Saving Darwin's Fox: A Conservation Medicine Approach

To mitigate disease risks to Darwin's foxes in Chile


Darwin's fox (Lycalopex fulvipes) is currently considered to be one the most threatened species of carnivores worldwide. Recognised as Critically Endangered on the IUCN Red List, this canid is endemic to the temperate forests of the coastal range of southern Chile. Initially known exclusively from Chiloé Island, in 1990 a mainland population was reported at Nahuelbuta National Park (600 km north of its insular range) and since 2012 the species has been reported in intermediate areas.


Buin Zoo, a member of both WAZA and ALPZA, works in the south of Chile for the conservation of the Darwin's fox. We work with this species through our Conservation and Research Department, which was created in 2010 with the goal of developing conservation sciences applied to native endangered species. We have been working in two core areas of conservation: a training courses programme that has received over 1,000 attendees from 11 Latin American countries in the last years; and a research programme that focuses on the impact of infectious diseases on wildlife in ex situ and in situ environments and evaluates control measures in order to reduce the damage of this hazard in endangered species. Viruses, particularly rabies and canine distemper virus, have being reported as significant threats to many canid species. Considering that no information was available concerning the health status of wild populations of Darwin's foxes, Buin Zoo's Conservation and Research Department in 2012 launched a disease surveillance programme in the field to evaluate the risk of outbreaks in both the insular and continental range of the species. This programme has grown; up to date 34 animals have been sampled for more than 30 pathogens and several peer-reviewed scientific publications have been produced to share the results with the scientific community.


A new addition to our research is the development of a project to compare pathogen prevalence in areas with different levels of anthropogenic intervention where Darwin's foxes occur. We have extended our research to also sample other species of carnivores that share their ecosystem with this threatened canid. Additionally, we are sampling domestic dogs and vaccinate them to avoid spill-over to wild carnivores. This is particularly important in Chile where domestic dogs have a major negative impact on wildlife by both predation and spreading diseases. In the upcoming years, we aim to create a diseases risk analysis that will be useful when evaluating the need to translocate Darwin's foxes to other areas. We have created a serum and tissue bank with samples from this species in order to have samples available for retrospective studies and to share them with other institutions.


Within this project we have been providing opportunities for the development of local capacities for students and scientists who work in our research. These efforts have allowed us to produce several opportunities for students of veterinary medicine who want to do their thesis with us. Scientific outcomes include physiological values for haematology and biochemistry, detection of two previously undescribed parasites as well as feline mycoplasmas reported in the species and the first gamaherpesvirus for both a canid species and a carnivore in Latin America. Since 2013 we are part of a multi-institutional alliance between our zoo, two universities, a private reserve and an NGO from Chiloé Island to potentiate the collection of samples for health, genetic and ecological studies. This initiative has included additional activities that contribute to Darwin's fox conservation, including a training course in the field with students of conservation disciplines, collaborative work with academia and private reserves, and participation in different stakeholder meetings in which Chilean government agencies have been involved.

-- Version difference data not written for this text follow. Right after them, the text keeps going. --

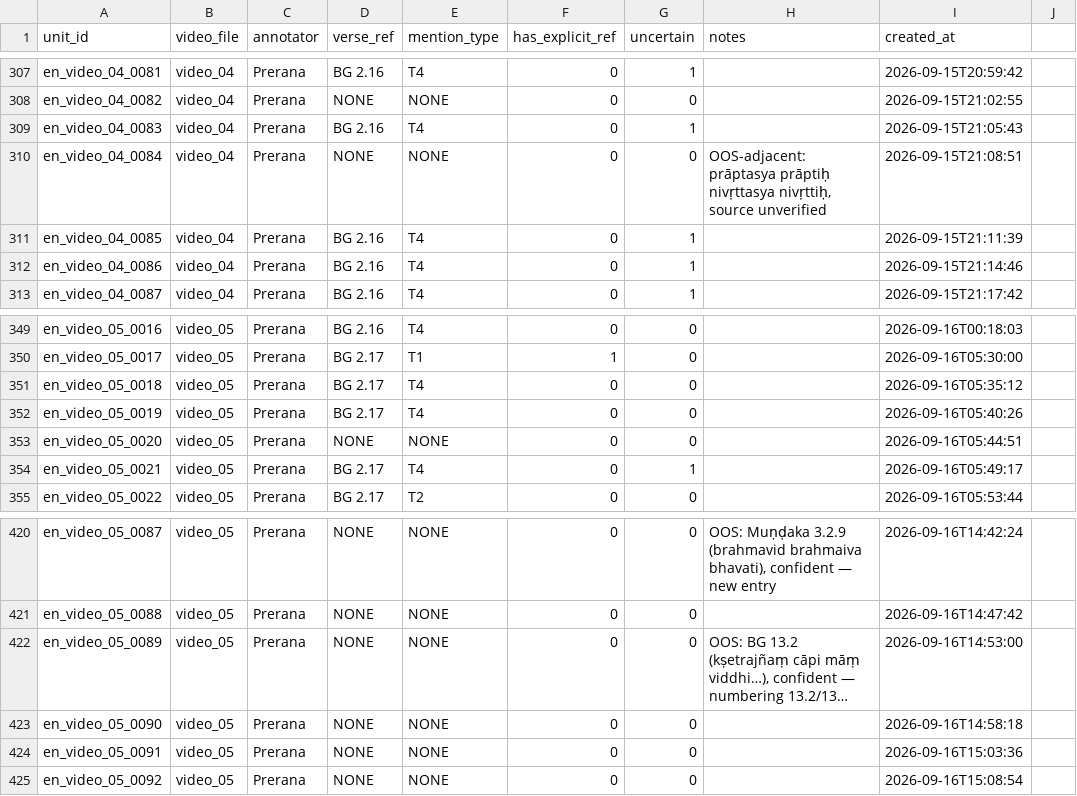
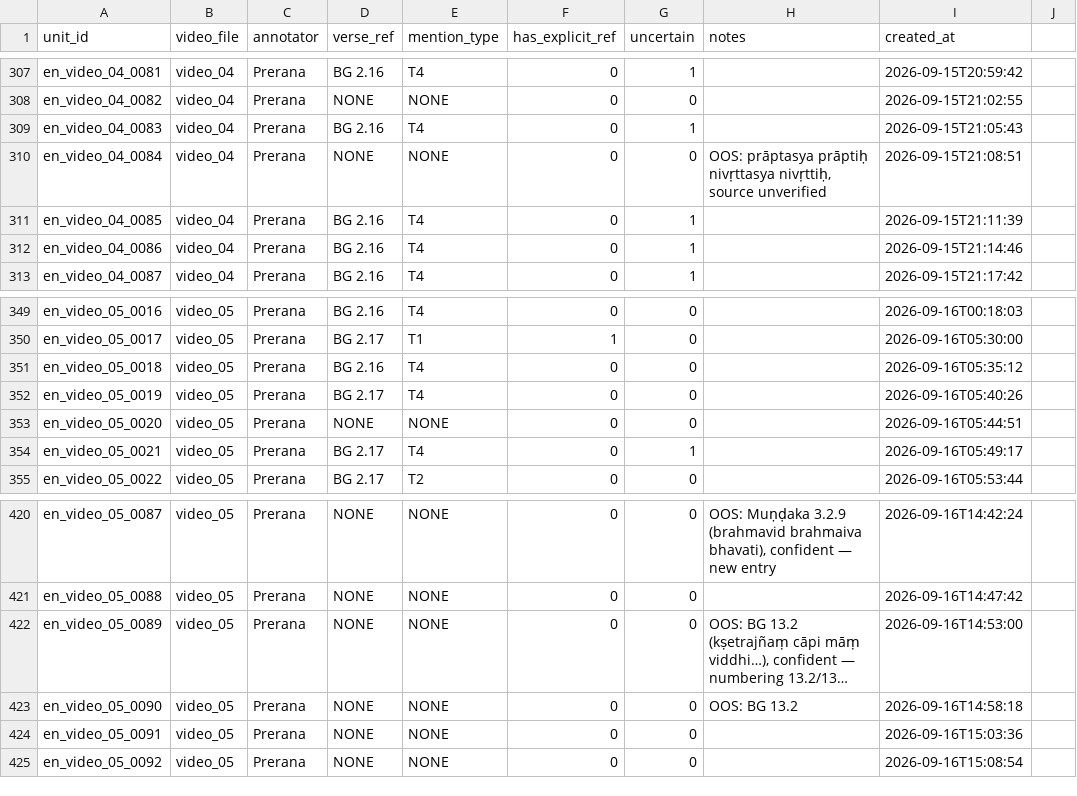
Before and after one commit to Maitreyi-V/RAG-pipeline, a CSV file: RAG-pipeline-llama/data/annotations/prerana.csv, drawn as a sheet; only a part is shown, gaps mark what is left out; long unchanged cells end in …; the diff covers the shown part only; the diff names each change by its address in the sheet, - before the commit and + after, or states it on an @@ line.

```diff
--- a/RAG-pipeline-llama/data/annotations/prerana.csv
+++ b/RAG-pipeline-llama/data/annotations/prerana.csv
-H310 (notes): OOS-adjacent: prāptasya prāptiḥ…
+H310 (notes): OOS: prāptasya prāptiḥ…
-D351 (verse_ref): BG 2.17
+D351 (verse_ref): BG 2.16
-H423 (notes): (empty)
+H423 (notes): OOS: BG 13.2
```
Also changed, not shown: 38 edited cells elsewhere in this file.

In September 2015, Buin Zoo hosted the course "Canids Conservation and Management" with lectures by the chair of the IUCN SSC Canid Specialist Group and many experts working on genetics, health, management and ecology of Darwin's fox. This was a unique forum for different groups working with the species as well as representatives of the Ministry of Environment of Chile, currently working on the design of the species' national conservation plan. The event included a forum that produced valuable information to update the species' conservation status assessment by the IUCN SSC Canid Specialist Group. For the upcoming years we will keep running our programme, increasing the areas of study, establishing new alliances and advocating for the species' conservation. Buin Zoo remains committed to the survival of Darwin's fox through cooperation will all parties interested in protecting this small canid.


WAZA Conservation Project 15008 is implemented by Parque Zoológico Buin Zoo. Other stakeholders involved in the project include the Universidad Catolica, Asociación Comunitaria Chiloé Silvestre, Universidad de Castilla la Mancha, Universidad de San Sebastian, Universidad de Chile, Parque Tantauco and Universidad Andrés Bello.




> to project overview
  • Darwin's Fox_1
  • Darwin's Fox_2
  • Darwin's Fox_3
  • Darwin's Fox Conservation

    Darwin's Fox Conservation

    (1) © Javier Cabello, (2) - (4) © Buin Zoo